While digging into a box of records from the 1820’s and 1830’s, there came to light a historical treasure. An 18th century pay record directly connected to Plantation Number 4 during the time of King George’s War.
King George’s War (1744-1748), also known as the Third Intercolonial War, was the name given to the North American portion of the War of Austrian Succession (1740-1748).
Usually the museum would have a copy of such a record for perusal within Stevens House. However, like the days of George’s War, we are living in unbalanced times (“stay safe/stay home”…), therefore we thought we would share some of this fabulous document.
The document begins “From Massachusetts to Phineas Stevens & Men … [as voted by]… the Great and General Court,” and is laid out as a list similar to one which might be done today within a spreadsheet: first name; last name; length of service; pay in Pounds, Shillings, and Pence.
A word about money. Don’t confuse “old money” with 21st century money. Between 1066 (the Norman conquest of Britain) and 1971 (the decimalization of the British currency), the British Pound (£) was divided into 240 pence, or 20 shillings. On “Decimal Day” (February 15, 1971) a pence became 1/100 of a Pound, and the shilling disappeared.
£1=240 pence (d for denarii)
£1=20 shillings (s for solidi)
s1=12 pence (d for denarii–we can assign this naming scheme to the Romans, for more information see British Money)
What is your money worth in 1748? Try this convertor: Currency Convertor: 1270-2017
The longest length of service recorded on the pay record is one year and the pay is shown as 2/13/4 (£2, 13s, 4d). Nine months service pay is shown as 2/0/0. Three months service pay as 0/13/4. There appears to be no pay differential for officers.

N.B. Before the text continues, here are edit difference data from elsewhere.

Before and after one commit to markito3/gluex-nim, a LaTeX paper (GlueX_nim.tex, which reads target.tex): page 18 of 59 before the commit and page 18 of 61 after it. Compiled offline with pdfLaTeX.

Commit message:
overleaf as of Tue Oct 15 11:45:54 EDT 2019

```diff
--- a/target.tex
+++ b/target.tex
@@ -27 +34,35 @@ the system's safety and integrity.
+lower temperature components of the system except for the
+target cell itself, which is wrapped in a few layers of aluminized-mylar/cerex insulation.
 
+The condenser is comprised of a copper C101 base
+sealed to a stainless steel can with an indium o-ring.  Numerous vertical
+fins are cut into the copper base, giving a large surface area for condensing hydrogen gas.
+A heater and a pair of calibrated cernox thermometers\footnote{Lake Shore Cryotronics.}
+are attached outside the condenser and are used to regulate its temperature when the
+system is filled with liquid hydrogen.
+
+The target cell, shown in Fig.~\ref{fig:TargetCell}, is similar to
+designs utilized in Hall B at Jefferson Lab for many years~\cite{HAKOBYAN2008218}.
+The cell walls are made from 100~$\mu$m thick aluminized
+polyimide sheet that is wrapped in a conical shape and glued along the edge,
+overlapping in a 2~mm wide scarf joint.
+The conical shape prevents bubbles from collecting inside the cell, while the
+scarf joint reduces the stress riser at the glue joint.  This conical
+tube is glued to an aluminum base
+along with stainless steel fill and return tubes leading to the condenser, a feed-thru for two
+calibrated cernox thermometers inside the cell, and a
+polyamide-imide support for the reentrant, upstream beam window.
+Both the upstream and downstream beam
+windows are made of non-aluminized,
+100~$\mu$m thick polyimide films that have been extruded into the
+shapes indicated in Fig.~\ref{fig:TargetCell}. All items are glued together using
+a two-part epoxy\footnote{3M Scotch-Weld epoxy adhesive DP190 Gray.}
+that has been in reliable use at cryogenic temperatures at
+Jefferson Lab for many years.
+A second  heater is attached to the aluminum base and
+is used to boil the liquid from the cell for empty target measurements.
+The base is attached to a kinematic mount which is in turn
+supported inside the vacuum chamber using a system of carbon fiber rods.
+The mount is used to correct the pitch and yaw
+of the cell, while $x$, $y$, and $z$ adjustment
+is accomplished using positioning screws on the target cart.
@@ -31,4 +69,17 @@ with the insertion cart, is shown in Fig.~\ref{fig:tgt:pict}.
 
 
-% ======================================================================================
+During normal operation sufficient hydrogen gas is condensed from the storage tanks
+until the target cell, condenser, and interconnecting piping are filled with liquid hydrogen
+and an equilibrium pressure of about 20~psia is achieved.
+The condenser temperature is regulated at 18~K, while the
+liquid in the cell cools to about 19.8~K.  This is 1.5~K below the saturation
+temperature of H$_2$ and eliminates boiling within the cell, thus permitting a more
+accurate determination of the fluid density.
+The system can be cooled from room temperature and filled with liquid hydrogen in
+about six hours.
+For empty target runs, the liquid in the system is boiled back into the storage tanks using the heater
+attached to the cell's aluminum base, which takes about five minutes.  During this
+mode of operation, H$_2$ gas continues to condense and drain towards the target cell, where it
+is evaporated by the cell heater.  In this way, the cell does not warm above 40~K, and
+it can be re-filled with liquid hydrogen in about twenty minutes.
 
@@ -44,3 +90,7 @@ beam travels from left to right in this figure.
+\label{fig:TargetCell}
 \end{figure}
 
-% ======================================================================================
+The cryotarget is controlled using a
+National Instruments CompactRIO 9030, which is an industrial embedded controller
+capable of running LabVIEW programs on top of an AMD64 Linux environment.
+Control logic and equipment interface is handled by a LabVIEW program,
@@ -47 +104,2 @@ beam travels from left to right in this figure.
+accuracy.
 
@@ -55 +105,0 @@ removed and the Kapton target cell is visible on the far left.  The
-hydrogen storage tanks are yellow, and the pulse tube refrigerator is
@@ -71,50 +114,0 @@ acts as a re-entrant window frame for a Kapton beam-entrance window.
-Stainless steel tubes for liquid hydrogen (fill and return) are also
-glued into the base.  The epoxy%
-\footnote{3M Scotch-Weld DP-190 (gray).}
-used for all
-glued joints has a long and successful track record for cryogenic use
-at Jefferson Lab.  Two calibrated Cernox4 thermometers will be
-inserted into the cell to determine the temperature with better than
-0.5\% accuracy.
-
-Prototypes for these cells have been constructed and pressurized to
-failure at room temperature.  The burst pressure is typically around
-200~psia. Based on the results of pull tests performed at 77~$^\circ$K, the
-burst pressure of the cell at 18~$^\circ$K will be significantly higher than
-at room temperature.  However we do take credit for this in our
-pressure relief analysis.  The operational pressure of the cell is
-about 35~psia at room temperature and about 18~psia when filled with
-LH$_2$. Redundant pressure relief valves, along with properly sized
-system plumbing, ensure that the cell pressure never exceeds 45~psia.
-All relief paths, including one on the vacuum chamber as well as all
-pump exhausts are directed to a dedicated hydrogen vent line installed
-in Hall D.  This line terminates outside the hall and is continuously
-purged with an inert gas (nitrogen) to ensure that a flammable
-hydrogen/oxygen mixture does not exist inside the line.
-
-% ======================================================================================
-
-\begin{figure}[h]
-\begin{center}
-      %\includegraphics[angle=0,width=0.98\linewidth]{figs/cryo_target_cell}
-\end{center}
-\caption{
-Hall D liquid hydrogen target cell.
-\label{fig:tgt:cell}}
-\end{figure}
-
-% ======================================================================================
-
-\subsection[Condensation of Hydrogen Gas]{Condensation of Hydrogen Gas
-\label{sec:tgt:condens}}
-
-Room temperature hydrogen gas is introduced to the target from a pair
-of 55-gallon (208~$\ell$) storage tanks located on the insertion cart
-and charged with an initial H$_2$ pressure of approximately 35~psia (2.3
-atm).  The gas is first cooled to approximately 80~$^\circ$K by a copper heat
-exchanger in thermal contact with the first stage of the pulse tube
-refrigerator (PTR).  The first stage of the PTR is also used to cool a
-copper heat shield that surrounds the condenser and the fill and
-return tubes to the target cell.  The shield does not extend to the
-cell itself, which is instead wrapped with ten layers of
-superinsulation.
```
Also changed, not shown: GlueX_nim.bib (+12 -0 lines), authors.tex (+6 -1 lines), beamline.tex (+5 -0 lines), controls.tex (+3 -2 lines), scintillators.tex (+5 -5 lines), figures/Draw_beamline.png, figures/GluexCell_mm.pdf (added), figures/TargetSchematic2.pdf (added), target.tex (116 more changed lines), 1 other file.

Everyone’s’ pay appears to be based solely upon time in service.
A few of the men who received pay as part of the militia under Stevens during 1747 and 1748:
- Phineas Stevens. Militia Captain at Number 4. For one year of service he received £2/13/4.
- John Burk (Burke/Bark). For one year of service he received £2/13/4. Burk was the nephew of John Hastings (often referred to as Dr. Hastings). Burk was part of a group of settlers who established Falls Fight Township now known as Barnardston, MA.
- Caleb Howe of Dummerston, now Vernon, VT. For one year of service he received £2/13/4.
- Joseph Parker; most likely a nephew of Isaac Parker, the son of Joseph and Abigail (Sawtell) Parker, b. 1721. For three months service he received £0/13/4.
- Moses Willard of Plantation Number 4 received £2/0/0 for nine months of militia duties.
- Ebenezer Putnam received £2/13/4 for one year of service under Stevens. Putnam was one of the several of the children of Seth, Sr. and Ruth Putnam to establish homesteads at Number 4.
- David Farnsworth of Plantation Number 4 received £0/13/4 for three months service.
- Isaac Parker [Sr.] of Plantation Number 4 received £2/0/0 for nine months of militia duties. When Stevens joined the 1757 Expedition to Louisbourg, Parker took over as captain of the town militia.